In a split vote along party lines, a legislative committee on Thursday rejected pleas from advocates for the elderly and those with disabilities for a delay in implementation of Gov. Sam Brownback's plan to privatize the Medicaid program, which serves nearly 400,000 Kansans.
State Rep. Barbara Ballard, D-Lawrence, sought to delay the proposed Jan.1 startup of KanCare by six months to July 1. "I'm still not convinced that they are ready," Ballard said.
But Republicans on the committee said the state has devoted a lot of time and effort to starting KanCare on Jan. 1 and pushing that back would cause confusion.
"To move that date now would be very inappropriate," said state Rep. David Crum, R-Augusta, who is chairman of the House-Senate Committee on Home and Community Based Services.
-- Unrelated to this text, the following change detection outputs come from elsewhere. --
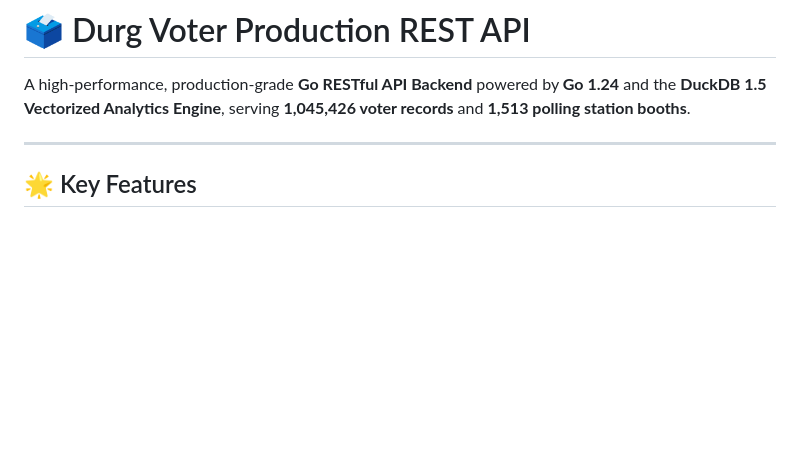
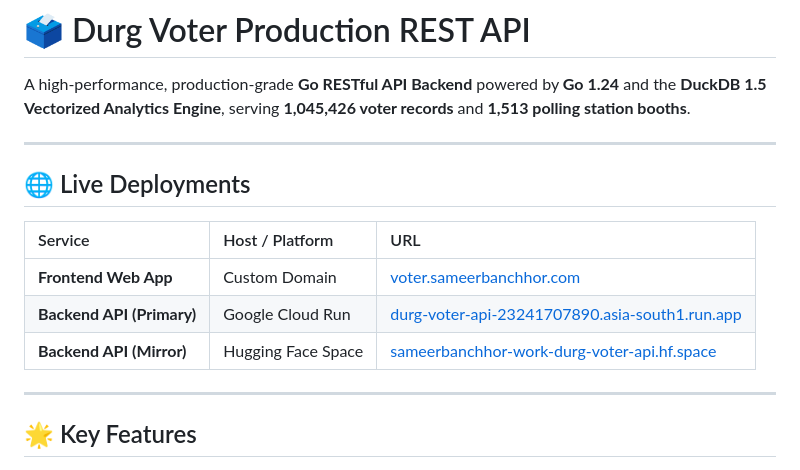
Before and after one commit to work-Sameerbanchhor/durg-voter-WEB-UI, a Markdown page: README.md, the part around the change. Drawn GitHub-style; blank space fills up the shorter version.

Commit message:
docs: update README with live deployment URLs

```diff
--- a/README.md
+++ b/README.md
@@ -12,6 +12,16 @@ license: mit
 # 🗳️ Durg Voter Production REST API
 
 A high-performance, production-grade **Go RESTful API Backend** powered by **Go 1.24** and the **DuckDB 1.5 Vectorized Analytics Engine**, serving **1,045,426 voter records** and **1,513 polling station booths**.
+
+---
+
+## 🌐 Live Deployments
+
+| Service | Host / Platform | URL |
+| :--- | :--- | :--- |
+| **Frontend Web App** | Custom Domain | [voter.sameerbanchhor.com](https://voter.sameerbanchhor.com) |
+| **Backend API (Primary)** | Google Cloud Run | [durg-voter-api-23241707890.asia-south1.run.app](https://durg-voter-api-23241707890.asia-south1.run.app) |
+| **Backend API (Mirror)** | Hugging Face Space | [sameerbanchhor-work-durg-voter-api.hf.space](https://sameerbanchhor-work-durg-voter-api.hf.space) |
 
 ---
 
```
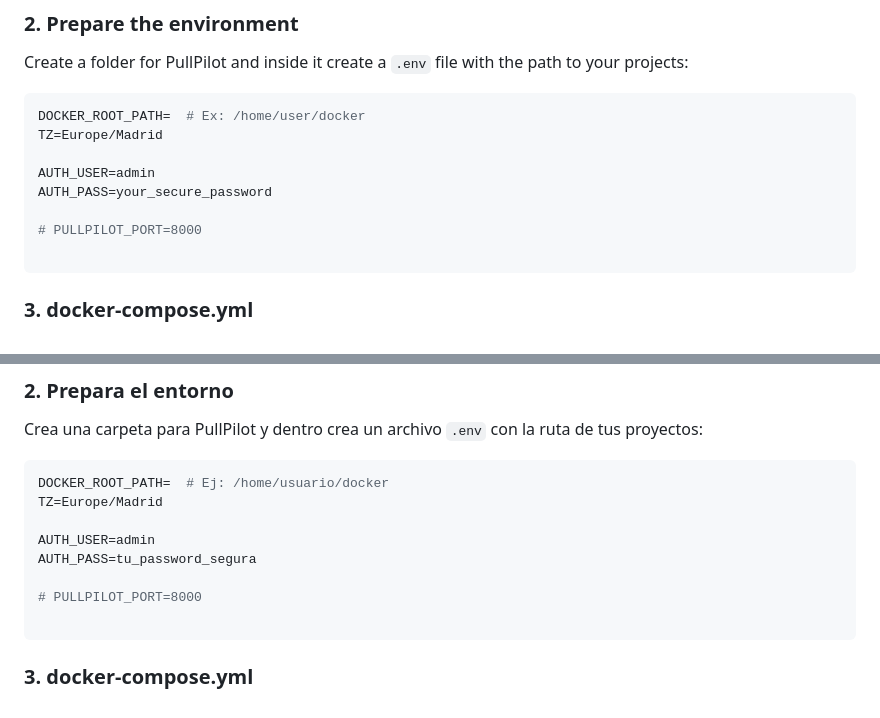
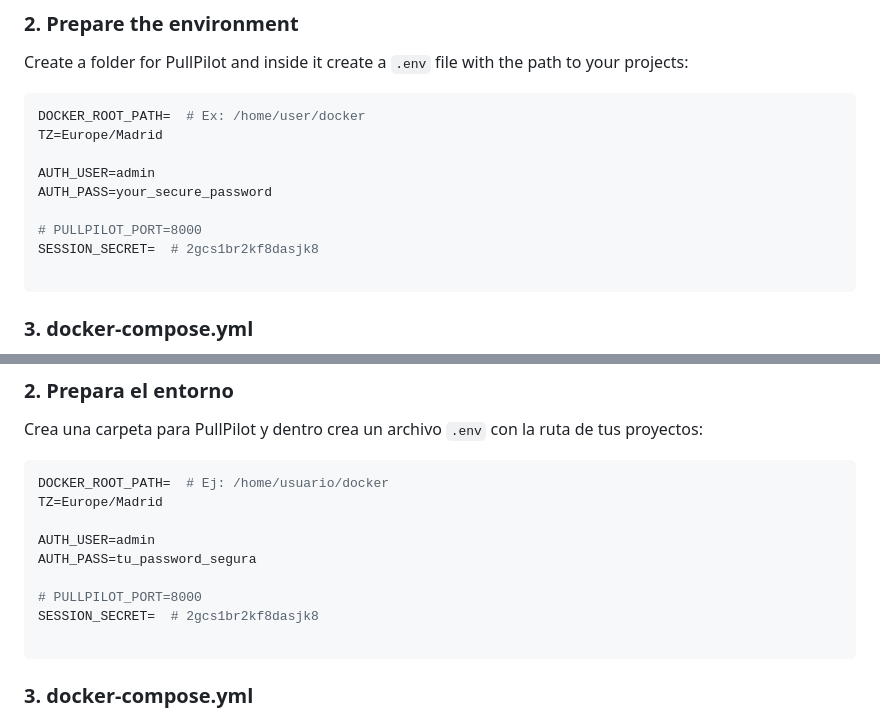
Before and after one commit to Kernel-Nomad/PullPilot, a Markdown page: README.md, 2 parts joined by grey strips. Drawn GitHub-style.

Commit message:
Add SESSION_SECRET variable to README
Added SESSION_SECRET environment variable to README.

````diff
--- a/README.md
+++ b/README.md
@@ -98,6 +98,7 @@ AUTH_USER=admin
 AUTH_PASS=your_secure_password
 
 # PULLPILOT_PORT=8000
+SESSION_SECRET=  # 2gcs1br2kf8dasjk8
 
 ```
 
@@ -245,6 +246,7 @@ AUTH_USER=admin
 AUTH_PASS=tu_password_segura
 
 # PULLPILOT_PORT=8000
+SESSION_SECRET=  # 2gcs1br2kf8dasjk8
 
 ```
 
````
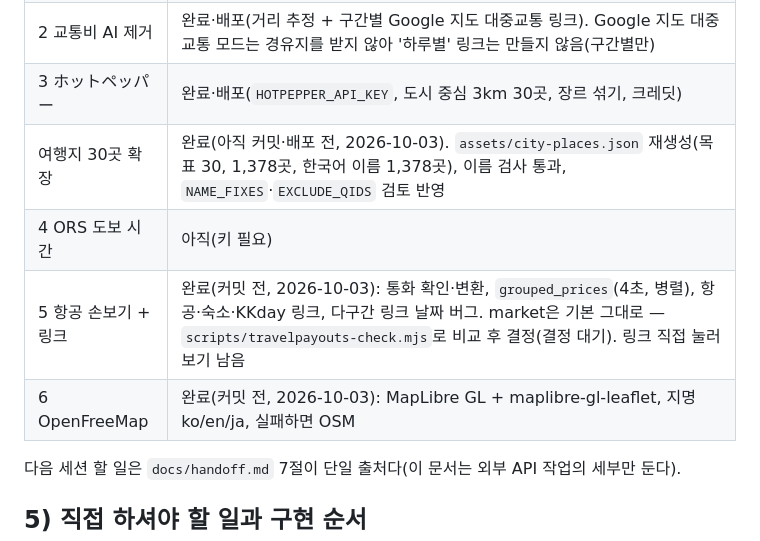
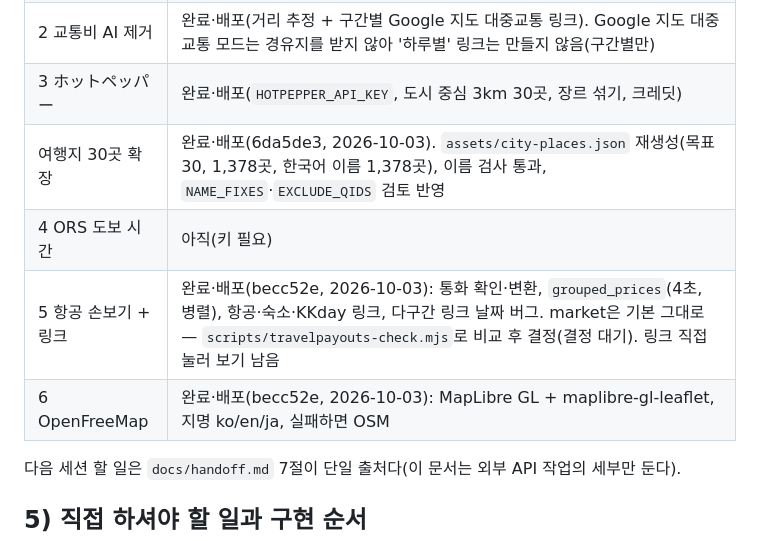
Before and after one commit to wsxc94/codex_travel-platform_project, a Markdown page: docs/api-review-2026-10-02.md, the part around the change. GitHub-like rendering.

```diff
--- a/docs/api-review-2026-10-02.md
+++ b/docs/api-review-2026-10-02.md
@@ -130,10 +130,10 @@ qwen3.8-27b는 공식적으로 "평가 전용, 예고 없이 종료될 수 있
 | 1 Groq 연결 | 완료·배포(3절 1~5). Groq 키는 `GROQ_API_KEY`(Groq 주소에만 보냄). 같은 요청 5개 비교: 품질은 비슷하나 Groq만 쓰면 분당 토큰 한도로 자주 막혀, 일정은 Gemini 먼저·채팅 해석은 Groq 먼저로 유지. 3절 7(`GEMINI_TOTAL_BUDGET_MS` 20초)은 아직 적용 안 함(운영 health 40000, 사용자 결정 대기). 3절 8의 gemma-4 생각 끄기는 안 함(선택) |
 | 2 교통비 AI 제거 | 완료·배포(거리 추정 + 구간별 Google 지도 대중교통 링크). Google 지도 대중교통 모드는 경유지를 받지 않아 '하루별' 링크는 만들지 않음(구간별만) |
 | 3 ホットペッパー | 완료·배포(`HOTPEPPER_API_KEY`, 도시 중심 3km 30곳, 장르 섞기, 크레딧) |
-| 여행지 30곳 확장 | 완료(아직 커밋·배포 전, 2026-10-03). `assets/city-places.json` 재생성(목표 30, 1,378곳, 한국어 이름 1,378곳), 이름 검사 통과, `NAME_FIXES`·`EXCLUDE_QIDS` 검토 반영 |
+| 여행지 30곳 확장 | 완료·배포(6da5de3, 2026-10-03). `assets/city-places.json` 재생성(목표 30, 1,378곳, 한국어 이름 1,378곳), 이름 검사 통과, `NAME_FIXES`·`EXCLUDE_QIDS` 검토 반영 |
 | 4 ORS 도보 시간 | 아직(키 필요) |
-| 5 항공 손보기 + 링크 | 완료(커밋 전, 2026-10-03): 통화 확인·변환, `grouped_prices`(4초, 병렬), 항공·숙소·KKday 링크, 다구간 링크 날짜 버그. market은 기본 그대로 — `scripts/travelpayouts-check.mjs`로 비교 후 결정(결정 대기). 링크 직접 눌러 보기 남음 |
-| 6 OpenFreeMap | 완료(커밋 전, 2026-10-03): MapLibre GL + maplibre-gl-leaflet, 지명 ko/en/ja, 실패하면 OSM |
+| 5 항공 손보기 + 링크 | 완료·배포(becc52e, 2026-10-03): 통화 확인·변환, `grouped_prices`(4초, 병렬), 항공·숙소·KKday 링크, 다구간 링크 날짜 버그. market은 기본 그대로 — `scripts/travelpayouts-check.mjs`로 비교 후 결정(결정 대기). 링크 직접 눌러 보기 남음 |
+| 6 OpenFreeMap | 완료·배포(becc52e, 2026-10-03): MapLibre GL + maplibre-gl-leaflet, 지명 ko/en/ja, 실패하면 OSM |
 
 다음 세션 할 일은 `docs/handoff.md` 7절이 단일 출처다(이 문서는 외부 API 작업의 세부만 둔다).
 
```
Also changed, not shown: ARCHITECTURE.md (+2 -2 lines), docs/handoff.md (+9 -10 lines).
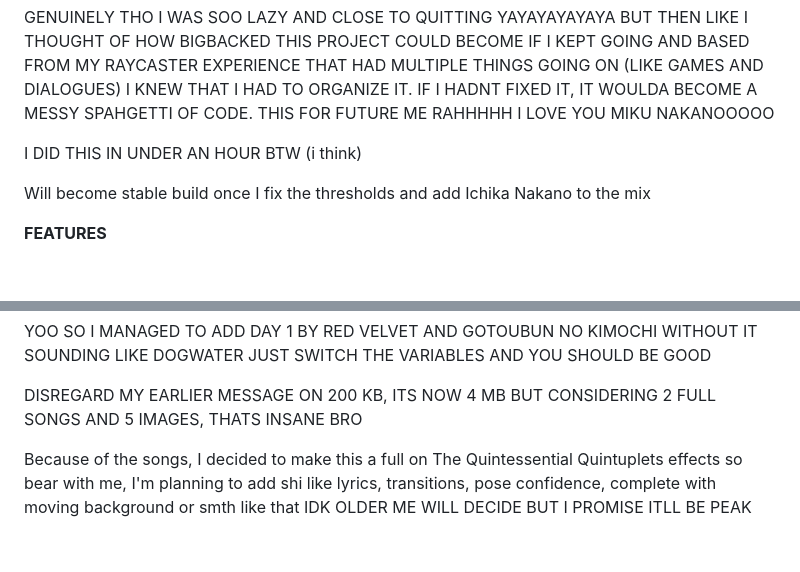
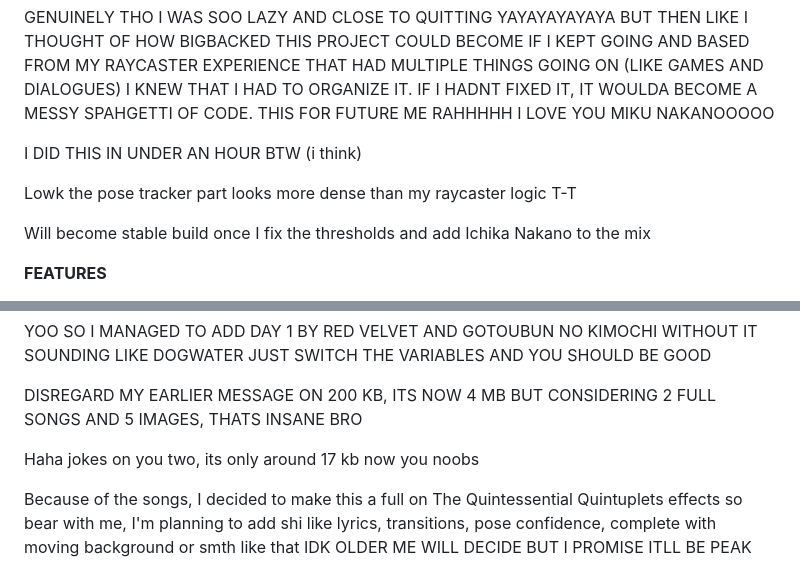
Before and after one commit to pringlecorte/The-Quintessential-Quintuplets-Pose-Tracker, a Markdown page: README.md, 2 parts joined by grey strips. Rendered like a GitHub page; blank space fills up the shorter version.

```diff
--- a/README.md
+++ b/README.md
@@ -34,6 +34,8 @@ GENUINELY THO I WAS SOO LAZY AND CLOSE TO QUITTING YAYAYAYAYAYA BUT THEN LIKE I
 
 I DID THIS IN UNDER AN HOUR BTW (i think)
 
+Lowk the pose tracker part looks more dense than my raycaster logic T-T
+
 Will become stable build once I fix the thresholds and add Ichika Nakano to the mix
 
 **FEATURES**
@@ -49,6 +51,8 @@ Will become stable build once I fix the thresholds and add Ichika Nakano to the
 YOO SO I MANAGED TO ADD DAY 1 BY RED VELVET AND GOTOUBUN NO KIMOCHI WITHOUT IT SOUNDING LIKE DOGWATER JUST SWITCH THE VARIABLES AND YOU SHOULD BE GOOD
 
 DISREGARD MY EARLIER MESSAGE ON 200 KB, ITS NOW 4 MB BUT CONSIDERING 2 FULL SONGS AND 5 IMAGES, THATS INSANE BRO
+
+Haha jokes on you two, its only around 17 kb now you noobs
 
 Because of the songs, I decided to make this a full on The Quintessential Quintuplets effects so bear with me, I'm planning to add shi like lyrics, transitions, pose confidence, complete with moving background or smth like that IDK OLDER ME WILL DECIDE BUT I PROMISE ITLL BE PEAK
 
```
Ballard's motion to delay implementation failed 2-3. Joining Ballard was state Rep. Jerry Henry, D-Cummings. Voting against Ballard's motion were Crum, state Sen. Carolyn McGinn, R-Sedgwick, and state Rep. Peggy Mast, R-Emporia.
Under KanCare, the state's current Medicaid system will be switched over to three managed care plans run by private insurance companies. Medicaid is a nearly $3 billion per year state and federally funded program that provides health care to poor and disabled Kansans. The changes must be approved by the federal Centers for Medicare and Medicaid Services before it can be implemented, and the Brownback administration has been shooting for Jan. 1 approval.
Earlier Thursday, advocates for those with disabilities, children and the elderly said that the switchover in 54 days was too fast.
"We believe such an aggressive timeline, with little oversight, for an untested system will place many of the state's frailest and most vulnerable residents into a long-term managed care program that we believe the state is not ready to operate," said David Wilson, the immediate past president and current lead volunteer for AARP Kansas.
Tom Laing, executive director of InterHab, which advocates for those with disabilities, said "We are deeply concerned over the evident lack of preparations to oversee a program of such magnitude."
But Kari Bruffett, director of the Health Care Finance Division of the Kansas Department of Health and Environment, said the state was on track.
Bruffett said state officials had "positive and productive meetings with CMS officials" on Oct. 18.
And she said the managed care organizations were ready to deliver Medicaid services.
The Brownback administration has said KanCare will improve health outcomes while saving the state money.